Risk Assessment Shows Need for New Corporate University at Make-A-Wish AmericaAdd bookmark
When Deloitte conducted a risk assessment at Make-A-Wish America in 2011, the consulting firm recommended that the national foundation align training with organizational goals or risk impeding its ability to fulfill its mission.
The assessment provided the impetus to launch Make-A-Wish University, which brought talent management and talent acquisition under one roof. With 26,000 volunteers nationwide last year and a staff at the foundation's national headquarters in Phoenix, Arizona, Make-A-Wish America needed to ensure all of its workers were properly trained and on boarded.
The foundation invested in a new learning management system with the launch of the university. The new LMS allows each chapter to be its own administrator, which means each can run reports and keep track of training among its volunteers, all the while being part of a centralized learning function.
That way training remains consistent at chapters throughout the U.S. "Our wish granting volunteers are the people who face our customers, the children we help and their families," says Christa Dallmann, director of learning and organizational development at Make-A-Wish University. "They represent our organization so it’s very important that they have consistent training and that they're all trained well."
Dallmann, Yuna Buhrman, an instructional designer and the rest of the Learning and Organizational Development team at Make-A-Wish University, developed a branding campaign for the university to introduce volunteers and employees to the learning assets.

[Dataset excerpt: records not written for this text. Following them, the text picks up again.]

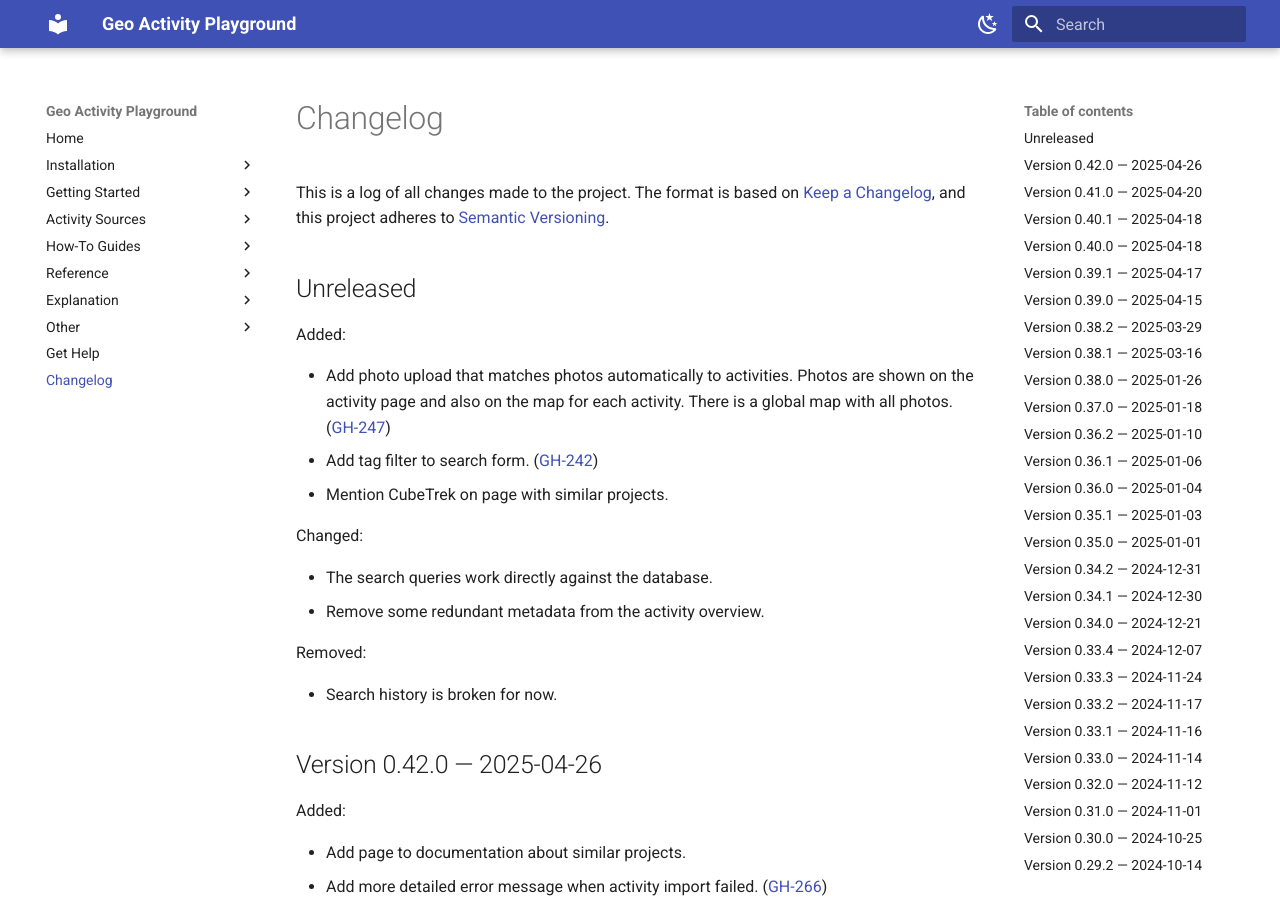
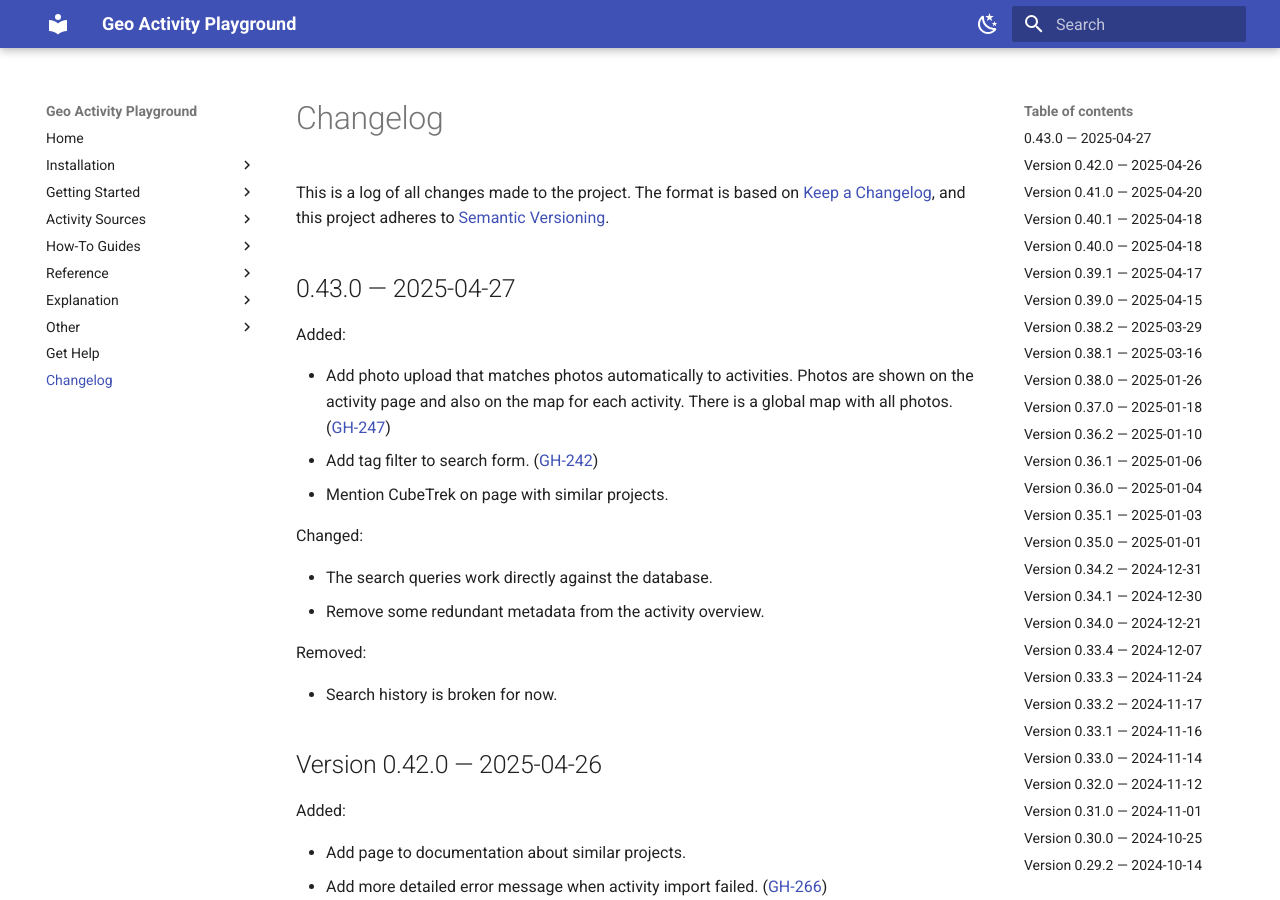
Before and after one commit to martin-ueding/geo-activity-playground, an MkDocs documentation site: the page built from docs/changelog.md, in a window 1280 px wide and 900 px high. Built offline with MkDocs 1.6.1 and Material for MkDocs 9.7.7, drawn with Linux system fonts in a browser that asks for light colours.

Commit message:
Bump version to 0.43.0

```diff
--- a/docs/changelog.md
+++ b/docs/changelog.md
@@ -15,7 +15,7 @@ Types of changes
 ([GH-000](https://github.com/martin-ueding/geo-activity-playground/issues/000))
 -->
 
-## Unreleased
+## 0.43.0 — 2025-04-27
 
 Added:
 
--- a/pyproject.toml
+++ b/pyproject.toml
@@ -1,6 +1,6 @@
 [tool.poetry]
 name = "geo-activity-playground"
-version = "0.42.0"
+version = "0.43.0"
 description = "Analysis of geo data activities like rides, runs or hikes."
 authors = ["Martin Ueding <mu@martin-ueding.de>"]
 license = "MIT"
```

"When people join Make-A-Wish now, they go through a mandatory on boarding process, which includes taking mentoring courses and being exposed to our various other offers at the university," Buhrman said. The university and its focus on centralized learning in an otherwise decentralized foundation, allows employees and volunteers to really focus on the customers that matter most, the children.